What you are asked to do
Each entry needs to be duplicated exactly.

── Exercise materials ──

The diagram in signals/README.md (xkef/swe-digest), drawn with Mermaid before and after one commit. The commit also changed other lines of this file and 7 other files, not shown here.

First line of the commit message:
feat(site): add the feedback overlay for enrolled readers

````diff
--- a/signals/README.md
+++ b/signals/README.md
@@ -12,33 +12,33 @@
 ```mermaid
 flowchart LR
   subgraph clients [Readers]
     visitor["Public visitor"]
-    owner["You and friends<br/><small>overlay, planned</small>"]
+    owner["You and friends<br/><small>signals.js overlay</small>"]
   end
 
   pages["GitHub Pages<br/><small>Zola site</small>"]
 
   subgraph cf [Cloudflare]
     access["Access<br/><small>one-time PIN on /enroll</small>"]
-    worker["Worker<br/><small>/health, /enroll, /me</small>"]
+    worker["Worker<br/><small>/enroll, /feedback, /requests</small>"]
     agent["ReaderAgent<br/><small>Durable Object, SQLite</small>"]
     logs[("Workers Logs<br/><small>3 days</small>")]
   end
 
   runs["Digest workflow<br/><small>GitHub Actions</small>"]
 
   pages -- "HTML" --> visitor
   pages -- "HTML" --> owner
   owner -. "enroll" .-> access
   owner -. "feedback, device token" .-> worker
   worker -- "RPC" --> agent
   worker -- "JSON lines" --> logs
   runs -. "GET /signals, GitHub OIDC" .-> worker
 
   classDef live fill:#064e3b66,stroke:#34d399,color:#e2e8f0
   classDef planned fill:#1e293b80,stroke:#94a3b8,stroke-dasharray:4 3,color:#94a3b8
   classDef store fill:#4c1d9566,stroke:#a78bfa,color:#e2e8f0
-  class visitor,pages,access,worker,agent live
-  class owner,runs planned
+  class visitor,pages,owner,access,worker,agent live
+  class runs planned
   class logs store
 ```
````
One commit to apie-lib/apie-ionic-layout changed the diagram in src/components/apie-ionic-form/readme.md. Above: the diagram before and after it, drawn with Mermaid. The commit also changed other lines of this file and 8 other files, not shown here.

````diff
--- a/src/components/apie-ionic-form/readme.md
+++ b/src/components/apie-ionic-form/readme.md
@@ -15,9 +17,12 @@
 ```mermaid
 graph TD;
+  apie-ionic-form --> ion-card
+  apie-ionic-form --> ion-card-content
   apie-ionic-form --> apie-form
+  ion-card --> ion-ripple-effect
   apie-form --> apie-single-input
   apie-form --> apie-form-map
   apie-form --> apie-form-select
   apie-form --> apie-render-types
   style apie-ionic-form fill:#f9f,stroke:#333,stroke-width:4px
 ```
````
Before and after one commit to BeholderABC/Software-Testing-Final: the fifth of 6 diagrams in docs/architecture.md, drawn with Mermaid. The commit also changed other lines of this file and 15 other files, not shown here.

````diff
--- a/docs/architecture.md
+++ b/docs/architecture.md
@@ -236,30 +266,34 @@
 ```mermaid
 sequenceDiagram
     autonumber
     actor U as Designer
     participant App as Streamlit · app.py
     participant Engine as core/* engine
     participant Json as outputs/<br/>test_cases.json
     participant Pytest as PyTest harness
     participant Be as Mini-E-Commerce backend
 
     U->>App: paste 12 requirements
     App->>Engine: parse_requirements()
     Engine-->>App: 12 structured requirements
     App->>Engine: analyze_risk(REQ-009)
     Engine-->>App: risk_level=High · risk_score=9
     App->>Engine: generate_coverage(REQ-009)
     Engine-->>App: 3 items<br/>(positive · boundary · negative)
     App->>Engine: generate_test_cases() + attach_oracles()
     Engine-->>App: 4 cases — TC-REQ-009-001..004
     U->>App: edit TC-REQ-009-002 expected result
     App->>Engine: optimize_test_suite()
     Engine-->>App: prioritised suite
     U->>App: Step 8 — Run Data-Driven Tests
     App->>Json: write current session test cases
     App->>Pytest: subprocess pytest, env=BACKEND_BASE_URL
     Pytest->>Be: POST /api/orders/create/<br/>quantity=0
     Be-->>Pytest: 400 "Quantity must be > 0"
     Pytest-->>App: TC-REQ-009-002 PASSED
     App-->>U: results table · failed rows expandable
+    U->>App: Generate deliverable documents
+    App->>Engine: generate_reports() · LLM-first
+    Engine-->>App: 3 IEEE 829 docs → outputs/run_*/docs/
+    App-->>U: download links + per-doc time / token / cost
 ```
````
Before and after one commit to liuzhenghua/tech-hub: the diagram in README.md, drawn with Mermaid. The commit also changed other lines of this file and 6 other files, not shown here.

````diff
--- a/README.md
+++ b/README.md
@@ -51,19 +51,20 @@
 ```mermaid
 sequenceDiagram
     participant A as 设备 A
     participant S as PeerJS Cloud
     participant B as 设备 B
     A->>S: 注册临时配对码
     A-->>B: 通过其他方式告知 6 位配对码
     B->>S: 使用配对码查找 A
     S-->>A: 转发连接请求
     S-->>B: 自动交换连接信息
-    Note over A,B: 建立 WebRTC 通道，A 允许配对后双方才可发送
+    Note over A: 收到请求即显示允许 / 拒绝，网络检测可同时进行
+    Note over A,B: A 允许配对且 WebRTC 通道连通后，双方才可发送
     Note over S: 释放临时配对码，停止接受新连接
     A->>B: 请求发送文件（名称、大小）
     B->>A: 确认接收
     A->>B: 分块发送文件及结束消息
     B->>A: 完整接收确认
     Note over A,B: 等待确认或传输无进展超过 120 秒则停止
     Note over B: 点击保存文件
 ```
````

───

Output
The diagram in signals/README.md (xkef/swe-digest), drawn with Mermaid before and after one commit. The commit also changed other lines of this file and 7 other files, not shown here.

First line of the commit message:
feat(site): add the feedback overlay for enrolled readers

````diff
--- a/signals/README.md
+++ b/signals/README.md
@@ -12,33 +12,33 @@
 ```mermaid
 flowchart LR
   subgraph clients [Readers]
     visitor["Public visitor"]
-    owner["You and friends<br/><small>overlay, planned</small>"]
+    owner["You and friends<br/><small>signals.js overlay</small>"]
   end
 
   pages["GitHub Pages<br/><small>Zola site</small>"]
 
   subgraph cf [Cloudflare]
     access["Access<br/><small>one-time PIN on /enroll</small>"]
-    worker["Worker<br/><small>/health, /enroll, /me</small>"]
+    worker["Worker<br/><small>/enroll, /feedback, /requests</small>"]
     agent["ReaderAgent<br/><small>Durable Object, SQLite</small>"]
     logs[("Workers Logs<br/><small>3 days</small>")]
   end
 
   runs["Digest workflow<br/><small>GitHub Actions</small>"]
 
   pages -- "HTML" --> visitor
   pages -- "HTML" --> owner
   owner -. "enroll" .-> access
   owner -. "feedback, device token" .-> worker
   worker -- "RPC" --> agent
   worker -- "JSON lines" --> logs
   runs -. "GET /signals, GitHub OIDC" .-> worker
 
   classDef live fill:#064e3b66,stroke:#34d399,color:#e2e8f0
   classDef planned fill:#1e293b80,stroke:#94a3b8,stroke-dasharray:4 3,color:#94a3b8
   classDef store fill:#4c1d9566,stroke:#a78bfa,color:#e2e8f0
-  class visitor,pages,access,worker,agent live
-  class owner,runs planned
+  class visitor,pages,owner,access,worker,agent live
+  class runs planned
   class logs store
 ```
````
One commit to apie-lib/apie-ionic-layout changed the diagram in src/components/apie-ionic-form/readme.md. Above: the diagram before and after it, drawn with Mermaid. The commit also changed other lines of this file and 8 other files, not shown here.

````diff
--- a/src/components/apie-ionic-form/readme.md
+++ b/src/components/apie-ionic-form/readme.md
@@ -15,9 +17,12 @@
 ```mermaid
 graph TD;
+  apie-ionic-form --> ion-card
+  apie-ionic-form --> ion-card-content
   apie-ionic-form --> apie-form
+  ion-card --> ion-ripple-effect
   apie-form --> apie-single-input
   apie-form --> apie-form-map
   apie-form --> apie-form-select
   apie-form --> apie-render-types
   style apie-ionic-form fill:#f9f,stroke:#333,stroke-width:4px
 ```
````
Before and after one commit to BeholderABC/Software-Testing-Final: the fifth of 6 diagrams in docs/architecture.md, drawn with Mermaid. The commit also changed other lines of this file and 15 other files, not shown here.

````diff
--- a/docs/architecture.md
+++ b/docs/architecture.md
@@ -236,30 +266,34 @@
 ```mermaid
 sequenceDiagram
     autonumber
     actor U as Designer
     participant App as Streamlit · app.py
     participant Engine as core/* engine
     participant Json as outputs/<br/>test_cases.json
     participant Pytest as PyTest harness
     participant Be as Mini-E-Commerce backend
 
     U->>App: paste 12 requirements
     App->>Engine: parse_requirements()
     Engine-->>App: 12 structured requirements
     App->>Engine: analyze_risk(REQ-009)
     Engine-->>App: risk_level=High · risk_score=9
     App->>Engine: generate_coverage(REQ-009)
     Engine-->>App: 3 items<br/>(positive · boundary · negative)
     App->>Engine: generate_test_cases() + attach_oracles()
     Engine-->>App: 4 cases — TC-REQ-009-001..004
     U->>App: edit TC-REQ-009-002 expected result
     App->>Engine: optimize_test_suite()
     Engine-->>App: prioritised suite
     U->>App: Step 8 — Run Data-Driven Tests
     App->>Json: write current session test cases
     App->>Pytest: subprocess pytest, env=BACKEND_BASE_URL
     Pytest->>Be: POST /api/orders/create/<br/>quantity=0
     Be-->>Pytest: 400 "Quantity must be > 0"
     Pytest-->>App: TC-REQ-009-002 PASSED
     App-->>U: results table · failed rows expandable
+    U->>App: Generate deliverable documents
+    App->>Engine: generate_reports() · LLM-first
+    Engine-->>App: 3 IEEE 829 docs → outputs/run_*/docs/
+    App-->>U: download links + per-doc time / token / cost
 ```
````
Before and after one commit to liuzhenghua/tech-hub: the diagram in README.md, drawn with Mermaid. The commit also changed other lines of this file and 6 other files, not shown here.

````diff
--- a/README.md
+++ b/README.md
@@ -51,19 +51,20 @@
 ```mermaid
 sequenceDiagram
     participant A as 设备 A
     participant S as PeerJS Cloud
     participant B as 设备 B
     A->>S: 注册临时配对码
     A-->>B: 通过其他方式告知 6 位配对码
     B->>S: 使用配对码查找 A
     S-->>A: 转发连接请求
     S-->>B: 自动交换连接信息
-    Note over A,B: 建立 WebRTC 通道，A 允许配对后双方才可发送
+    Note over A: 收到请求即显示允许 / 拒绝，网络检测可同时进行
+    Note over A,B: A 允许配对且 WebRTC 通道连通后，双方才可发送
     Note over S: 释放临时配对码，停止接受新连接
     A->>B: 请求发送文件（名称、大小）
     B->>A: 确认接收
     A->>B: 分块发送文件及结束消息
     B->>A: 完整接收确认
     Note over A,B: 等待确认或传输无进展超过 120 秒则停止
     Note over B: 点击保存文件
 ```
````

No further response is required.